Plastic responses to four environmental stresses and cross-resistance in a laboratory population of Drosophila melanogaster
Article first published online: 19 OCT 2011
© 2011 The Authors. Functional Ecology © 2011 British Ecological Society
Volume 26, Issue 1, pages 245–253, February 2012
How to Cite
Bubliy, O. A., Kristensen, T. N., Kellermann, V. and Loeschcke, V. (2012), Plastic responses to four environmental stresses and cross-resistance in a laboratory population of Drosophila melanogaster. Functional Ecology, 26: 245–253. doi: 10.1111/j.1365-2435.2011.01928.x
- Issue published online: 18 JAN 2012
- Article first published online: 19 OCT 2011
- Received 30 April 2011; accepted 20 September 2011 Handling Editor: Goggy Davidowitz
- cold resistance;
- desiccation resistance;
- fitness cost;
- heat resistance;
- starvation resistance
1. Acclimation or hardening to one stress in arthropods can lead to a plastic response, which confers increased resistance to other stresses. Such cross-resistance may indicate shared physiological resistance mechanisms and a possibility of joint evolution for resistance traits.
2. In this study, we tested for cross-resistance using Drosophila melanogaster as a model system. Adult females were assayed for resistance to cold, heat, desiccation and starvation following cold acclimation, heat hardening, desiccation hardening and starvation acclimation, resulting in 12 pretreatment-by-test combinations for estimating potential cross-resistance effects. The acclimation/hardening regimes were chosen so that flies enhanced their resistance to the same type of stress as that used for the particular pretreatment.
3. Two cases of cross-resistance were found, with desiccation-hardened and starvation-acclimated flies being more resistant than control ones in heat and desiccation resistance tests, respectively. In four cases, no acclimation/hardening effect was observed, and for six pretreatment-by-test combinations, the effect of acclimation/hardening was negative.

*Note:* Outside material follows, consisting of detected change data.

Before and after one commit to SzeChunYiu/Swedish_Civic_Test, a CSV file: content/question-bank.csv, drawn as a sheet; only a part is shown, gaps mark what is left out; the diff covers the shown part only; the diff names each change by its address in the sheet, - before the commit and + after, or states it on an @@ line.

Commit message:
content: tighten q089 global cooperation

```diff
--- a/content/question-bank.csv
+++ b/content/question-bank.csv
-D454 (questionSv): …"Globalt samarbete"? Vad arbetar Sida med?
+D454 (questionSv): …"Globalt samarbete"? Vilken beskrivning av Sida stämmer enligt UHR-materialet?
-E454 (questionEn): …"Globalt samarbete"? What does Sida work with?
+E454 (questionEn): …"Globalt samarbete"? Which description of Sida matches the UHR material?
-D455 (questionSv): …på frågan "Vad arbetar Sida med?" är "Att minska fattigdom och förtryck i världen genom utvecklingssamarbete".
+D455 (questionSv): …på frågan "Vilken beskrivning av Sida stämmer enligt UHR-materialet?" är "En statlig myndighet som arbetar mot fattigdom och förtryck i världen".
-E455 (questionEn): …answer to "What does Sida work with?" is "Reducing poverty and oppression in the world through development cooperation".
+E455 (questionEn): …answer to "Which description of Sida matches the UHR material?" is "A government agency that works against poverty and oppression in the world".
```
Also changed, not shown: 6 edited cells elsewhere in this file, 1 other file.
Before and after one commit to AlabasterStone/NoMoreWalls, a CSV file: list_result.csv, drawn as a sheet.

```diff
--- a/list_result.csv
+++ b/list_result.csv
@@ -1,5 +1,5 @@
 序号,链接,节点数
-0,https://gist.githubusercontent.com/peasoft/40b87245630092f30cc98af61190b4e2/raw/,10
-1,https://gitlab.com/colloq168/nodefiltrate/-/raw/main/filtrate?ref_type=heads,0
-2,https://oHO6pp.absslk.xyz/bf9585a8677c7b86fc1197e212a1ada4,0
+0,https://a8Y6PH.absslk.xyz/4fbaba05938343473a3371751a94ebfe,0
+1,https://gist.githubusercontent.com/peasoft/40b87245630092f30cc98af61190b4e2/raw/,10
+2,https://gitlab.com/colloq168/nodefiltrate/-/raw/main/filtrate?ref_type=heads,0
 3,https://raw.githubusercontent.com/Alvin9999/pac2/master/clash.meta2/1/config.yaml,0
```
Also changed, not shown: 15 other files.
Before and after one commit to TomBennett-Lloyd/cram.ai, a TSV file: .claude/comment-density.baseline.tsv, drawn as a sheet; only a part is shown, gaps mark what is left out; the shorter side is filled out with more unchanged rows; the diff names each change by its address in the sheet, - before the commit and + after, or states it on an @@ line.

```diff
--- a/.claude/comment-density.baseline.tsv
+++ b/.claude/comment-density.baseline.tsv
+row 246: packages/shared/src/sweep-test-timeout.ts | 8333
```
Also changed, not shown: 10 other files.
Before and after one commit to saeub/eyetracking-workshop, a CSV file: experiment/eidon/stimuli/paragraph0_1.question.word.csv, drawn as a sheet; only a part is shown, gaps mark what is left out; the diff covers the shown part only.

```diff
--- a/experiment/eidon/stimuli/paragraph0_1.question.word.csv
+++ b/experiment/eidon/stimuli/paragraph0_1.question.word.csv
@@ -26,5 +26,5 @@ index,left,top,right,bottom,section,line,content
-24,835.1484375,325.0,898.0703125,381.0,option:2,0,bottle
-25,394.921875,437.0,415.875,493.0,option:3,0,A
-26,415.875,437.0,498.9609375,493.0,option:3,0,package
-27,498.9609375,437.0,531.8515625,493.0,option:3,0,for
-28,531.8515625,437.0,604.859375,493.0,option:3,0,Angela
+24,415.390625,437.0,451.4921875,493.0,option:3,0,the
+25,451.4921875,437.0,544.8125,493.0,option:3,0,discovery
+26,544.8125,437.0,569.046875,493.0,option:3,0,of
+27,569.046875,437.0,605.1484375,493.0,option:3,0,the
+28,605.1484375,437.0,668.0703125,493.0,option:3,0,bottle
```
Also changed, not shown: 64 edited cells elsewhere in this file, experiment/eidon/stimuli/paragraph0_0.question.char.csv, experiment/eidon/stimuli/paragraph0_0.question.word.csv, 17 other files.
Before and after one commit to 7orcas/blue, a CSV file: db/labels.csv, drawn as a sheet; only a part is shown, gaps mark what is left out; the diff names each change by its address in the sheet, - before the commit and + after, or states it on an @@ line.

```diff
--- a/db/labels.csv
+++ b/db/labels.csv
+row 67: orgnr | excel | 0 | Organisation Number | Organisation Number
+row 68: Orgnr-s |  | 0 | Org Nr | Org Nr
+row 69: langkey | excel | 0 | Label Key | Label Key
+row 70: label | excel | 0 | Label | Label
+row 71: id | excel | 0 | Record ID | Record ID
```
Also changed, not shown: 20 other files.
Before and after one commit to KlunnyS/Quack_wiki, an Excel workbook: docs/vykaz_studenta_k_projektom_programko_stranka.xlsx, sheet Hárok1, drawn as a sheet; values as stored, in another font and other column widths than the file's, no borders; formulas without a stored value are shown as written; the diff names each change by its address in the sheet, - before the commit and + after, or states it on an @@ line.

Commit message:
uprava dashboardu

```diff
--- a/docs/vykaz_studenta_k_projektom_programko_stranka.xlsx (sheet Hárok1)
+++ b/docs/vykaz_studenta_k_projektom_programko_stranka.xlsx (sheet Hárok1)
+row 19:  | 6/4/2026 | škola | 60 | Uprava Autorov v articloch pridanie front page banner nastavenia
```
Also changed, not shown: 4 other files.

4. We also revealed that heat and desiccation hardening as well as acclimation to starvation had a cost under non-stressful conditions leading to reduced longevity. Cold acclimation did not affect longevity, although its effect was difficult to estimate precisely: during pretreatment at a low temperature, biological ageing of the flies might be delayed.
5. The pattern of acclimation/hardening responses considered in the context of literature data on stress resistance indicates that expression of heat-shock proteins is not likely to contribute to the observed cross-resistance, but other probable general stress resistance mechanisms such as reduction of metabolic rate and accumulation of energy reserves might be involved.
6. The lack of cross-resistance induced by acclimation/hardening treatments suggests that in an environment with multiple stresses, evolution of shared protective systems associated with plastic responses may be constrained.